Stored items
◆ ◆ ◆ ◆ ◆

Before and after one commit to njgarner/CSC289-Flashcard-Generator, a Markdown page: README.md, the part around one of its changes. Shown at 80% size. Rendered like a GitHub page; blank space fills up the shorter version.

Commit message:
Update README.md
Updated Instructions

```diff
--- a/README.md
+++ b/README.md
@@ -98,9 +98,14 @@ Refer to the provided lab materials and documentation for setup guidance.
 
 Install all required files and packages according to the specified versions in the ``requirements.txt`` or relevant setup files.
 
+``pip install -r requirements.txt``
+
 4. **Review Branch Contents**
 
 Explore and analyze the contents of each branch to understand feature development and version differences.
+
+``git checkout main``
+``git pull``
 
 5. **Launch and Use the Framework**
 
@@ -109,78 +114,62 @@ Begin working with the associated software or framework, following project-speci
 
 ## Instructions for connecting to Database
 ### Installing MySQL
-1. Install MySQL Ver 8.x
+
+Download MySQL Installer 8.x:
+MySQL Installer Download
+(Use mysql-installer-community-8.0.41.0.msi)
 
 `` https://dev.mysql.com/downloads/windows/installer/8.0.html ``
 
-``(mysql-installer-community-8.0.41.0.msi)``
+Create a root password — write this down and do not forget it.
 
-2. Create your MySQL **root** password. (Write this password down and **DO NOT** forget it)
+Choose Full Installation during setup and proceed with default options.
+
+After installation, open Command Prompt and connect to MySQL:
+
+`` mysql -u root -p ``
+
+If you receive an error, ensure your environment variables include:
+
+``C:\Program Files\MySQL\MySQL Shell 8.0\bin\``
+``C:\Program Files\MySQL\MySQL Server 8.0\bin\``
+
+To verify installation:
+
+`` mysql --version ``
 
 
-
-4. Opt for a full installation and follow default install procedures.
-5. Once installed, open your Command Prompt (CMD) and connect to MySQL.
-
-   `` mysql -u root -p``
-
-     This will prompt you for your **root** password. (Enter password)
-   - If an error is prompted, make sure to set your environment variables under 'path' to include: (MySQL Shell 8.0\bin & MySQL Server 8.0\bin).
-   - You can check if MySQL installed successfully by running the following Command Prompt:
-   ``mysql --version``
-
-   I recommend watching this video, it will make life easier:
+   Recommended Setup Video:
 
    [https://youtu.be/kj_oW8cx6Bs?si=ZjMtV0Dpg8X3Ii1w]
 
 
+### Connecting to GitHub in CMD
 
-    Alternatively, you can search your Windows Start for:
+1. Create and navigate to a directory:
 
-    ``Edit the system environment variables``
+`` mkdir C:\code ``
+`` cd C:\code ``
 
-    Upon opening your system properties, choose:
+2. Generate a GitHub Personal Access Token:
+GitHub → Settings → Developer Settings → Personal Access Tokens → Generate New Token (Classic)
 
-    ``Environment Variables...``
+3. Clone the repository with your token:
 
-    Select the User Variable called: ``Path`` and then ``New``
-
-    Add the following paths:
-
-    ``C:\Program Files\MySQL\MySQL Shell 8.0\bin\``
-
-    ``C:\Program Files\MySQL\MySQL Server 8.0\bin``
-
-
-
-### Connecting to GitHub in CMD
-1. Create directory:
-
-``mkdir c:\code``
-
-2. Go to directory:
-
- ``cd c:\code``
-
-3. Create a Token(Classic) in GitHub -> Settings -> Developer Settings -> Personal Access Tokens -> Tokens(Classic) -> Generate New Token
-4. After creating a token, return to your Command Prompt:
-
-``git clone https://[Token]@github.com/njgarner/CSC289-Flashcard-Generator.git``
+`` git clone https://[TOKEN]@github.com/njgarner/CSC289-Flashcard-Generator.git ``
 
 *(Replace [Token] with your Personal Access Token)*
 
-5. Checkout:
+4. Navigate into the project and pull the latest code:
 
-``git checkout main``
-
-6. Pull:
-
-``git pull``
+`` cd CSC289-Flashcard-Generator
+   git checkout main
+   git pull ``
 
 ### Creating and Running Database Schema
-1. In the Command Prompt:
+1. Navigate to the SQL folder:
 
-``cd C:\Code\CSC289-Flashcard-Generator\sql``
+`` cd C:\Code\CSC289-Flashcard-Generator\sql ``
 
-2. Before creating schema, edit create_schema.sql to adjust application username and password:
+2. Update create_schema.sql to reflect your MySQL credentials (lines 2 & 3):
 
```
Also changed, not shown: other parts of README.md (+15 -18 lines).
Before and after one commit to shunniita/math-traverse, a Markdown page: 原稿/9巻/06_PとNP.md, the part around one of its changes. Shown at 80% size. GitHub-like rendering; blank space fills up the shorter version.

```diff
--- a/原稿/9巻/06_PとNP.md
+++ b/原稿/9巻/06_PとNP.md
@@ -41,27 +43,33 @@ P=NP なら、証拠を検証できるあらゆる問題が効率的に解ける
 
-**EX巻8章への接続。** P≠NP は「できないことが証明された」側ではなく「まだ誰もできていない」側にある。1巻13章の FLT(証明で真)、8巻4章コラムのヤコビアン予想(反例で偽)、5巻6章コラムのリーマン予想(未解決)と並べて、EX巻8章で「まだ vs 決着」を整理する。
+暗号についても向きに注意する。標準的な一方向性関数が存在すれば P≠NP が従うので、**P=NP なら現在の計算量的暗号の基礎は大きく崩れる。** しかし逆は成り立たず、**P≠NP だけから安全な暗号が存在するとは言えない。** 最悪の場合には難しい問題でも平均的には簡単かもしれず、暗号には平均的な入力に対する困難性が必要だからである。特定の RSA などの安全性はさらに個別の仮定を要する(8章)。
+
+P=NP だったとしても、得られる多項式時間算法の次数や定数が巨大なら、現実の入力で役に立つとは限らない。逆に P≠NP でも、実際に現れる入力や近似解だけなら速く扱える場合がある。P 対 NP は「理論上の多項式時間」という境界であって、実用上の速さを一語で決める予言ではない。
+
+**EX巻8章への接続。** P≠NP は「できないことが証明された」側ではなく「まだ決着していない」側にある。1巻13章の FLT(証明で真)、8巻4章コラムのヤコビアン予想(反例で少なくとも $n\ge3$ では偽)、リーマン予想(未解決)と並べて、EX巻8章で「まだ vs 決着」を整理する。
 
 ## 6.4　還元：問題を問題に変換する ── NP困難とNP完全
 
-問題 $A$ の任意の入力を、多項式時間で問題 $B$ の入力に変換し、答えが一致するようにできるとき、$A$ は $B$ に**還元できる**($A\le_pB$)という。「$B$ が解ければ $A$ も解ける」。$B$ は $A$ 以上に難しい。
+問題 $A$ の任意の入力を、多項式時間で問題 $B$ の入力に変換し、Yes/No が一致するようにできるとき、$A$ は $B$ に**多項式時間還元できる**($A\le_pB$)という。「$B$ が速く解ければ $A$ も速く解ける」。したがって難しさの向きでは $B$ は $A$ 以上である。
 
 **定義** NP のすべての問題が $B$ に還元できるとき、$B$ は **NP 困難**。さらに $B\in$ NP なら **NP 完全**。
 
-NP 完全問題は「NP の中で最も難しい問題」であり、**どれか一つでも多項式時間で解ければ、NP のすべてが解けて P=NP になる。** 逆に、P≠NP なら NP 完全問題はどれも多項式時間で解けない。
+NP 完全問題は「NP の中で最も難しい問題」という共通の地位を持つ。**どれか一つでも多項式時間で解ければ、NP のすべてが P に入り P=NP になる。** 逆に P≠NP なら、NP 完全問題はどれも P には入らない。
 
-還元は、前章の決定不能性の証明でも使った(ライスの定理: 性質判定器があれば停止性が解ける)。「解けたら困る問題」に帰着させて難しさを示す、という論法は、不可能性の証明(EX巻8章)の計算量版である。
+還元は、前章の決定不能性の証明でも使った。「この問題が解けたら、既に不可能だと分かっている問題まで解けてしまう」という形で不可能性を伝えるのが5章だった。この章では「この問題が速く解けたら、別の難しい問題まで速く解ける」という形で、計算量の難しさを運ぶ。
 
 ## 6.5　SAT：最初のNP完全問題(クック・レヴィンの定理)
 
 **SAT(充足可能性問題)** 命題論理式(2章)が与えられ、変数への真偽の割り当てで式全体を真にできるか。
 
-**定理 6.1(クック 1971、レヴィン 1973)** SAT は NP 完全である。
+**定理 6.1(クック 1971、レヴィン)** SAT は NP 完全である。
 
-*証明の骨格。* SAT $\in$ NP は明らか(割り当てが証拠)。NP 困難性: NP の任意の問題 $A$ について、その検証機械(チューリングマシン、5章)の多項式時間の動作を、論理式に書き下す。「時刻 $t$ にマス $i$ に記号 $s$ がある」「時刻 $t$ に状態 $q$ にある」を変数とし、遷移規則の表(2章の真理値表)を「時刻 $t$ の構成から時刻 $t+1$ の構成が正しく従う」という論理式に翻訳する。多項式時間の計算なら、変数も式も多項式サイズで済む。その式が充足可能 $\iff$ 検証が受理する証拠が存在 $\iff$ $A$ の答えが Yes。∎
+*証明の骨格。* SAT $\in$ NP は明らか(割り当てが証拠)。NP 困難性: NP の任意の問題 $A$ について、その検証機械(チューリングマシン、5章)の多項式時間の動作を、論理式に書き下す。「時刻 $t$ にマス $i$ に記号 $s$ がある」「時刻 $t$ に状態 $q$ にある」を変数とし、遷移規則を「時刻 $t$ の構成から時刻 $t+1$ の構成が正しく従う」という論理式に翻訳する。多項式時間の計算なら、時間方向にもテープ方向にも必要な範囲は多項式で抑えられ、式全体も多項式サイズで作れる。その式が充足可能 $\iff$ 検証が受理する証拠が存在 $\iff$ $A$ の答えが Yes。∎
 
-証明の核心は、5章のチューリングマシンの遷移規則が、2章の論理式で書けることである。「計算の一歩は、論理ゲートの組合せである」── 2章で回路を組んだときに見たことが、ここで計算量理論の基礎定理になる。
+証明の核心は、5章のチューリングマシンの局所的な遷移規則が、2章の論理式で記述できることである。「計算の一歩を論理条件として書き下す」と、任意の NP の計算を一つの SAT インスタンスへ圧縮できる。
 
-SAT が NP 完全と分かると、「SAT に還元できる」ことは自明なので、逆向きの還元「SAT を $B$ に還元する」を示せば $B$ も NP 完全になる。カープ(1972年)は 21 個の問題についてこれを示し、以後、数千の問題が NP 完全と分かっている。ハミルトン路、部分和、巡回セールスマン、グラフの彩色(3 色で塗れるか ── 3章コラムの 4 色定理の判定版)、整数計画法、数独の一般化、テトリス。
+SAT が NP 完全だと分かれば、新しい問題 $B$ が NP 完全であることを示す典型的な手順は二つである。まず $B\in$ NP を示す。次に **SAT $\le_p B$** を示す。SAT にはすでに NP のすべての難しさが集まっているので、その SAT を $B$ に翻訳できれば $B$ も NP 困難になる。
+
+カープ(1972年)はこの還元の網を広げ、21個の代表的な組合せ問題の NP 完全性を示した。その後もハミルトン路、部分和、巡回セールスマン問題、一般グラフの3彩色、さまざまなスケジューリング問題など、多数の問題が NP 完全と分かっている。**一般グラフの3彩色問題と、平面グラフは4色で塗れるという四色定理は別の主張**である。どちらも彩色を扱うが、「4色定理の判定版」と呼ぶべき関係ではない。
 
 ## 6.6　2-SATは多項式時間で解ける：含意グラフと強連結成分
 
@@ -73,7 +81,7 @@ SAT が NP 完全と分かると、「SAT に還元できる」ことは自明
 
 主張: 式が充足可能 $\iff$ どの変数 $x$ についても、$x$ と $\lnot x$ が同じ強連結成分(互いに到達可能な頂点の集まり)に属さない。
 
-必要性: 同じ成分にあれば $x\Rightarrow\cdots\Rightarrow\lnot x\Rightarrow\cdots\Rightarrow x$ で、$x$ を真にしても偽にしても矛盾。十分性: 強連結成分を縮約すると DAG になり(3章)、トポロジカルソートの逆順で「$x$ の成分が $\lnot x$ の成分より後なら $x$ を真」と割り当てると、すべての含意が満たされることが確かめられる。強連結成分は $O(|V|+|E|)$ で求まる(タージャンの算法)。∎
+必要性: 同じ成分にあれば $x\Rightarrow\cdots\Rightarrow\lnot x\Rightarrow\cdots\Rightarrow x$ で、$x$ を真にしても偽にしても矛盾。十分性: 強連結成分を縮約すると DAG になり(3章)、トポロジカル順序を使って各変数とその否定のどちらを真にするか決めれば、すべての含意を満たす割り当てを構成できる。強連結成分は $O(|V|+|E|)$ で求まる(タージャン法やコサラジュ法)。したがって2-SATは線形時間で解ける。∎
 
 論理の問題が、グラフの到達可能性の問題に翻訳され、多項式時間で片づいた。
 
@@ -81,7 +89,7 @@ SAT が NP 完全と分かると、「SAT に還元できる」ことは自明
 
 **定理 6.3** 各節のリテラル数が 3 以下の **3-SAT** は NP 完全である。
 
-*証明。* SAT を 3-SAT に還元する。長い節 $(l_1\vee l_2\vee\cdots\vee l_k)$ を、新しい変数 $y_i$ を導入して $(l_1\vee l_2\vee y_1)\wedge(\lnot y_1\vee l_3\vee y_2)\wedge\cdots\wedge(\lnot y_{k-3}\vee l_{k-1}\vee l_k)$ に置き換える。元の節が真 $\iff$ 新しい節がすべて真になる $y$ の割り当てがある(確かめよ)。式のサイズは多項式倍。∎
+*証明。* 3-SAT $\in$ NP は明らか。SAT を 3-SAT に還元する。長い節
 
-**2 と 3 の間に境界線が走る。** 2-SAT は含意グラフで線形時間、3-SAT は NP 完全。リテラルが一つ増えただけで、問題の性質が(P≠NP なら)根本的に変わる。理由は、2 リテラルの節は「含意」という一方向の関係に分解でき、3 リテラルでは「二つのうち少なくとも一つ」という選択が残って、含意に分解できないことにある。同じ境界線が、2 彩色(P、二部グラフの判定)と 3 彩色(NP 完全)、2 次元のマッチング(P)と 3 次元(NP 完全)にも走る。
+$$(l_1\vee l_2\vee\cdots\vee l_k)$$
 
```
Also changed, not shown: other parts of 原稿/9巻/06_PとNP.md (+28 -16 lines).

◆ ◆ ◆ ◆ ◆

*Assignment*: For the records above, state the number of lines that include the string "root" and add nothing.

*Written reply*: 5